A keeper’s nightmare

Craig Johnston’s Predator has driven much of the sudden wave of innovation in football boots, because it is an idea that looked crazy, but which works. The first wave of Predators was launched in 1994, and early testing found the boot would give 23% more swerve and 7% more velocity than a traditionally shaped model. […]

Craig Johnston’s Predator has driven much of the sudden wave of innovation in football boots, because it is an idea that looked crazy, but which works.

The first wave of Predators was launched in 1994, and early testing found the boot would give 23% more swerve and 7% more velocity than a traditionally shaped model.
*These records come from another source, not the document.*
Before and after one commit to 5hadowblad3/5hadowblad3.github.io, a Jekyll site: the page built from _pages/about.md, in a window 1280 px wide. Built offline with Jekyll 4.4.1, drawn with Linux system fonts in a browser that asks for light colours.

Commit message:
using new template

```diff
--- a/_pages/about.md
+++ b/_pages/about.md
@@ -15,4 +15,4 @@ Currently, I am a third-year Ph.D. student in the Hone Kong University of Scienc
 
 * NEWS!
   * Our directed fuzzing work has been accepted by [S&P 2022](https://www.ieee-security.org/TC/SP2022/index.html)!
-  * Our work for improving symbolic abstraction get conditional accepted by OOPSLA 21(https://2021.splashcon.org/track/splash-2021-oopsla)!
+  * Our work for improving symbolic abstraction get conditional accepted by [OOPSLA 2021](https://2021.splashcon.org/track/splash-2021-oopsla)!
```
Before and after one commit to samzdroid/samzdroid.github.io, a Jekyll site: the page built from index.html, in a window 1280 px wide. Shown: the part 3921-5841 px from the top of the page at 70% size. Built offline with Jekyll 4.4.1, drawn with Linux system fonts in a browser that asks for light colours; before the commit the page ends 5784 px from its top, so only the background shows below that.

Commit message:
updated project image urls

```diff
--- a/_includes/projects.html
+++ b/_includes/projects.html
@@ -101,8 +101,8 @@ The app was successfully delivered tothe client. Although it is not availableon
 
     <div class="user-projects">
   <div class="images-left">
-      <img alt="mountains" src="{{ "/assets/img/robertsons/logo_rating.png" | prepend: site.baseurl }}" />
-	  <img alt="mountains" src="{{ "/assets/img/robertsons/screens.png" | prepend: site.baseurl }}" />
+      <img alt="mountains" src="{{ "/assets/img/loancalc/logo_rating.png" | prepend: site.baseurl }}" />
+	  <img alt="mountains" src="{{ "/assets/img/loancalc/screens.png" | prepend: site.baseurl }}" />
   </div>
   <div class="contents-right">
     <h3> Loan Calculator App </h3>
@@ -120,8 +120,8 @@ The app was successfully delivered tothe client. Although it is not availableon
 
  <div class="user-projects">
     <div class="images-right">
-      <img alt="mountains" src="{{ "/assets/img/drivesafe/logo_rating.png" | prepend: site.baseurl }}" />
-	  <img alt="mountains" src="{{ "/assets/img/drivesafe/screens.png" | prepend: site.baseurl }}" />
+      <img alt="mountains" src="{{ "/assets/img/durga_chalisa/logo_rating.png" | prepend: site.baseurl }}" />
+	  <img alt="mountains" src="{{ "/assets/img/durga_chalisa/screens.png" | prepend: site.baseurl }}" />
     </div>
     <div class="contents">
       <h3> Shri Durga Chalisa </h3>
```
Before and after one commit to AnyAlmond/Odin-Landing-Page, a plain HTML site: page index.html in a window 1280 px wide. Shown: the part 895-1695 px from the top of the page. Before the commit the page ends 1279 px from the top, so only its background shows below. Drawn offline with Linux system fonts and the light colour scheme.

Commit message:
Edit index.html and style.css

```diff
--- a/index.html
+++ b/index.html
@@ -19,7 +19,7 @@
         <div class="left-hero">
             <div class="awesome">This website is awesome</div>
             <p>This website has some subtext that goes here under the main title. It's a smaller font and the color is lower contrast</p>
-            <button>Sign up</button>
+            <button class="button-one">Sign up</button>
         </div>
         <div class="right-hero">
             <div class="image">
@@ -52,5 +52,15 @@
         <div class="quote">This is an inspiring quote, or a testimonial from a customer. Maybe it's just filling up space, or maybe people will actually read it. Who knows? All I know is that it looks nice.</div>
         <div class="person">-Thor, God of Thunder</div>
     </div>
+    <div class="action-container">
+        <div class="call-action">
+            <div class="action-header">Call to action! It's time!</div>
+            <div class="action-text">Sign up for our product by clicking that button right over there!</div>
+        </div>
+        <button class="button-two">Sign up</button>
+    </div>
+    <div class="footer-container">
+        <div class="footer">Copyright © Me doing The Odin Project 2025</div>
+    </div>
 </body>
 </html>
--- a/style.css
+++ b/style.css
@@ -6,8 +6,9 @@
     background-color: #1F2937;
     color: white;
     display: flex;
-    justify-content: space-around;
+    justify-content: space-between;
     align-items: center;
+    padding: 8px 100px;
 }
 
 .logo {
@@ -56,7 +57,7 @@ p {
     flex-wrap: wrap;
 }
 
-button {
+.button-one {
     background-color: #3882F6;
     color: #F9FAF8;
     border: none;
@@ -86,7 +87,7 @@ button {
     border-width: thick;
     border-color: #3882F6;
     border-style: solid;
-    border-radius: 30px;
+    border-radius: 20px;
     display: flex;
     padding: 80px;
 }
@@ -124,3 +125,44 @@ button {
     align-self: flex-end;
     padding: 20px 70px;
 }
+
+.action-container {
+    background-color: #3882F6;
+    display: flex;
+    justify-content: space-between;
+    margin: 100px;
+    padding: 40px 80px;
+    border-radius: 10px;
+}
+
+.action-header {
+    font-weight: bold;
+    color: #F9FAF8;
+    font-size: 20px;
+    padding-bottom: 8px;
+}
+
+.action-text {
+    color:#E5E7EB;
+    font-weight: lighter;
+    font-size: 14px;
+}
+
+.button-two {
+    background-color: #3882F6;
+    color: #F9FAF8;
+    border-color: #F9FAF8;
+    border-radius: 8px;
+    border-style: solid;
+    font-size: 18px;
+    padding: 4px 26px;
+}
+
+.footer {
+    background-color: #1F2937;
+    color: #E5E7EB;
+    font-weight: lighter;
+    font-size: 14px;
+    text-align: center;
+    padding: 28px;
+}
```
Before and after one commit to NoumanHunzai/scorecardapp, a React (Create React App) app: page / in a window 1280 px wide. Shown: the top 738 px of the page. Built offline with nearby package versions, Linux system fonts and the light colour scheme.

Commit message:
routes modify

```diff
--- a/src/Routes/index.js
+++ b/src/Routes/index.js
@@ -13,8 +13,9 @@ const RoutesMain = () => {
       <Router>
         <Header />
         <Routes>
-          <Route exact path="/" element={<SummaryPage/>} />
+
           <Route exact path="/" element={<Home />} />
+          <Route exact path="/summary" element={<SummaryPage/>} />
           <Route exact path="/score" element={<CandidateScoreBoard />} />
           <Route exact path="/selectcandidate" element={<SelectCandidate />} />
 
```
When David Beckham glanced up from the half-way line on the first day of the 1996-97 season and saw Wimbledon keeper Neil Sullivan just a bit off his line, it was Beckham’s Predators that were the last thing to strike the ball before it curved precisely through the air, over Sullivan and into the back of the Selhurst Park net.

So how does the science work? It was all down to getting more of the player’s striking force on the ball. A foot and thereby a football boot is naturally convex, and so is a ball. No matter how hard a player strikes the ball, there is a lot of wasted energy because the point of contact is quite small. The solution on the Predator is a series of upward facing rubber wedges on the front of the boot that greatly increase the contact area.

Then there was the choice of rubber rather than leather. Johnston felt rubber would create more friction between boot and ball, allowing the player a greater curl on shots and passes.

So the original ads for the boot said that it was 100% legal, 0% fair. They didn’t, of course, say that the underlying bits of physics were also 100% straightforward because the product had to carry a hefty £100-plus price tag. Similarly, having had the idea, Johnston had to change quite a few minds about how to approach its production. His own development had been much based on trial and error, and this had taken him down interesting routes.

He came across a plastic rubber compound fused at high temperature which offered a hard, flexible and shock absorbent material. As this material would account for much of the boot’s upper, some form of moulding rather than the traditional last approach would be more appropriate. To those who make football boots, artisans who justifiably consider themselves master craftsman, this was heresy. A compromise was reached where some kangaroo leather was used in the boot.

Predators have sold heavily throughout the world, with several million pairs now waiting to put the fear of God into keepers. The new version, the Accelerator, combines the Traxion sole, and was designed to mirror the contours of the human foot to provide greater stability.